Cancel culture: navigating a growing demand for content with the prospect of brand damage

Cancel culture is referred to as the removal of support for an individual or company based on their views or actions and is connected to social media and the boycotting of brands.

This concept became popular in 2018 and in recent years has quickly caused a culture shift of how businesses are presenting themselves and communicating. Is the fear of miscommunication hindering companies’ ability to organically connect with audiences or is this a necessary sensitivity to ensure inclusivity and forward-thinking businesses?

In the last fifty years business communications have transformed from annual reports and carefully curated articles to an expected continual stream of content, funnelled through social media. This is a change which has created the pressure to constantly be forming new ideas and a never-ending stream of discussion resulting in companies having less time to fine-tune the tone and presentation of content. Paired with this increase in content, there appears to be not only an increased in public sensitivity but an underlying excitement surrounding cancellations.

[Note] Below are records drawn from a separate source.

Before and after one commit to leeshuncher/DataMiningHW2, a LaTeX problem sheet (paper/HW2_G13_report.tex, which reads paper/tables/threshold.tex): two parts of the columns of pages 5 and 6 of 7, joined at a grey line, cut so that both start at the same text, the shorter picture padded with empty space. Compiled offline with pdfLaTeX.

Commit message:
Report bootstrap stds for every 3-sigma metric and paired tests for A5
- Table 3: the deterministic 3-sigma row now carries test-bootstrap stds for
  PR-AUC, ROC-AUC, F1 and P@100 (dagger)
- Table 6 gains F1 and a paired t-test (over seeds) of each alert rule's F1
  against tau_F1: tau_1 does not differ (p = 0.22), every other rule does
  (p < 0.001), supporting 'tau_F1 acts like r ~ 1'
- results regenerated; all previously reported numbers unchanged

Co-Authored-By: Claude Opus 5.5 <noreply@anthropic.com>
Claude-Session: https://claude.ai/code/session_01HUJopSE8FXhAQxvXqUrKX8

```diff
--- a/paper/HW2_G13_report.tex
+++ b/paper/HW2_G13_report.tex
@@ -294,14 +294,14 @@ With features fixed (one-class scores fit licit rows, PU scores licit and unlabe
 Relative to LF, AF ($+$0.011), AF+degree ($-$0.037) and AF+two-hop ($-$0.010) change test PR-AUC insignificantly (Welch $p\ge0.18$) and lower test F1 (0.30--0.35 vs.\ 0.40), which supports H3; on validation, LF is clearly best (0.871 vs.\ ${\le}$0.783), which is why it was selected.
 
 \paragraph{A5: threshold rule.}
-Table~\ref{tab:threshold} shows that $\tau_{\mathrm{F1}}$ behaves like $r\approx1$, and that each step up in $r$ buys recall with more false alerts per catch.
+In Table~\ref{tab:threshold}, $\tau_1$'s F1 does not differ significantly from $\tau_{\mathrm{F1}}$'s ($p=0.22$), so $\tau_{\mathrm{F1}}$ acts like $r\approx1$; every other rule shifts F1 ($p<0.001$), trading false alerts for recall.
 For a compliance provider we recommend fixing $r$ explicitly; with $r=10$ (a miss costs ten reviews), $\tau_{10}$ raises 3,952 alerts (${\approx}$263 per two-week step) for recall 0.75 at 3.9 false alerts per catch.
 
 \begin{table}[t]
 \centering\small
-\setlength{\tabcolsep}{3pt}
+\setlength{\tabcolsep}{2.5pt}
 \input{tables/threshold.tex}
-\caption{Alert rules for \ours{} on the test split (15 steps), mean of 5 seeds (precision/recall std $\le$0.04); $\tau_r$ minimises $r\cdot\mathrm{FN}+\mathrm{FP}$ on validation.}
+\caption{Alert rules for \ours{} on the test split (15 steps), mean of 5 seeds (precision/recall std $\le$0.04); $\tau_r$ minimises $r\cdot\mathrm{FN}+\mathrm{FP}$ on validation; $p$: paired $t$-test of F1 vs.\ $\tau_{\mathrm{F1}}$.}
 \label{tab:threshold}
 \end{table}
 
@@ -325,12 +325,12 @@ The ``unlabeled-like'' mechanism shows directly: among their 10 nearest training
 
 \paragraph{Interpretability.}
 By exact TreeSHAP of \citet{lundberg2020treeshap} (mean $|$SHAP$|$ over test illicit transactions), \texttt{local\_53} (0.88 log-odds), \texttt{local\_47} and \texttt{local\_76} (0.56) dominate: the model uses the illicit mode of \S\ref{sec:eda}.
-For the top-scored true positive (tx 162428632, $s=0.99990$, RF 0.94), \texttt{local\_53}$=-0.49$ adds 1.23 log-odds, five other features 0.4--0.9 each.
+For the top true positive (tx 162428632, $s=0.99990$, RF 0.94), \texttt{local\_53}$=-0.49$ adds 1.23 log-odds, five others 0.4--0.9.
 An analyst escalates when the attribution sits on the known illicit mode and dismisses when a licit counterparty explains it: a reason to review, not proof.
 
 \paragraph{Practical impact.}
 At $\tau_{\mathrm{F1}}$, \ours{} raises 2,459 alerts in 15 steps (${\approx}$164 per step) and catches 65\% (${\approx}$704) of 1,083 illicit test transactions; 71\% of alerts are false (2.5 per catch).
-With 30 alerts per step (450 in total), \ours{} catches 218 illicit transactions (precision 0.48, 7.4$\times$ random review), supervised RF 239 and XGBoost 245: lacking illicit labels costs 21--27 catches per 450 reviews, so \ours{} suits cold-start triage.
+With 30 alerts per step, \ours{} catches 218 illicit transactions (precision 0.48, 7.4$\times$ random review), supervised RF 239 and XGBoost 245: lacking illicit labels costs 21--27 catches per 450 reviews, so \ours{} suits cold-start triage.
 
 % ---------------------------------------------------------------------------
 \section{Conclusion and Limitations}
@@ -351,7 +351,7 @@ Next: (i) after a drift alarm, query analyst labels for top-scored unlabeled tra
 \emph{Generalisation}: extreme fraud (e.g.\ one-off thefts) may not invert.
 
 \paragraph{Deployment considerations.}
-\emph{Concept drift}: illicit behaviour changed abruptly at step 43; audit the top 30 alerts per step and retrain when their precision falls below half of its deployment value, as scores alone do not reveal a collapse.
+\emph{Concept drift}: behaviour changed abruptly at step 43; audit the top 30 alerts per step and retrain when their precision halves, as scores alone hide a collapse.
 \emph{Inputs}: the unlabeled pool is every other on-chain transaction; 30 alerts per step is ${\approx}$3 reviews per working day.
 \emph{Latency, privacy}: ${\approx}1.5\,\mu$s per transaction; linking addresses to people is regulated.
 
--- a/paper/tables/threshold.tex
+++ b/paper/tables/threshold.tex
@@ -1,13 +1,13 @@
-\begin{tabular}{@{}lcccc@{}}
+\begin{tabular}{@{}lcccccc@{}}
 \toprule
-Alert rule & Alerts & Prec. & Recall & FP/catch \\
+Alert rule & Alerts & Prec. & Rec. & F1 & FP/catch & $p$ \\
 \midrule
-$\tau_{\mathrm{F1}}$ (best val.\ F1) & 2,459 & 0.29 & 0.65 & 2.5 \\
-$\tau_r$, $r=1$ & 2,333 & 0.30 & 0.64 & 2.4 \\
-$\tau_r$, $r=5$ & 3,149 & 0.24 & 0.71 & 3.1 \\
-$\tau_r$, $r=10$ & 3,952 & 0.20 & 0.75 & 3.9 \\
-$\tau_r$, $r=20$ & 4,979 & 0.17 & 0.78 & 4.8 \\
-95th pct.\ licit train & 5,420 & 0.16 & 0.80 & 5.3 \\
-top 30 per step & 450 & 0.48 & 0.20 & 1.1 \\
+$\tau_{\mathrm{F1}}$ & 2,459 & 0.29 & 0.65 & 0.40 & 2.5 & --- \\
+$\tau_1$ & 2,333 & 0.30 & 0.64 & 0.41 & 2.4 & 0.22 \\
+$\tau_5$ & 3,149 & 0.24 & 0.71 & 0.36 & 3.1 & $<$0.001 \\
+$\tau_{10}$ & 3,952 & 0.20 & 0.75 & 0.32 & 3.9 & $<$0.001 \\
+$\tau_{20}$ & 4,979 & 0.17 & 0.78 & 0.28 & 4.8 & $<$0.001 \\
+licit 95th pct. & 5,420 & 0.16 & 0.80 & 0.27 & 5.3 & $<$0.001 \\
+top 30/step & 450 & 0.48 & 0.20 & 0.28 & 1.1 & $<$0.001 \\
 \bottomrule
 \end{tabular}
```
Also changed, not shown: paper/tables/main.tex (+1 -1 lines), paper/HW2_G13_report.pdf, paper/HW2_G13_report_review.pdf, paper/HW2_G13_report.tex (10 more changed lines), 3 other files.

More and more time is being spent on ensuring company communications cannot be construed as inappropriate or offensive but is this causing a culture of fear when it comes to voicing opposing opinions? Is cancel culture preventing the natural debate which historically has allowed businesses to push for social changes though the exploration of opposing views and contradictory ideas?

Many businesses are being damaged by resurfacing content which was previously published and now is being interpreted without context of the time period. Similarly, some other companies are experiencing boycotting without due process. Some argue that cancel culture is achieving social justice within businesses and holding companies accountable for ensuring diversity, inclusivity and messages which are not causing offence.

Never has voicing opinions been so accessible through social media but not only are companies experiencing cancellation due to actions but also their lack of action. 64% of consumers admit to boycotting products due to the social and political views of the company but 54% of consumers also believe that brands are manipulating social beliefs solely as a marketing ploy and this is creating consumer distrust. How do brands navigate the danger of miscommunication when no communication on social issues also poses the opportunity for cancellation?

It presents as an unnavigable problem for companies and individuals. The danger of this continually growing content consumption and the developing fascination surrounding cancel culture is the development of a false consumer interest in business morality which is often forgotten by the next social media post yet is having damaging implications for businesses.

Lexie Cook 
EP business in hospitality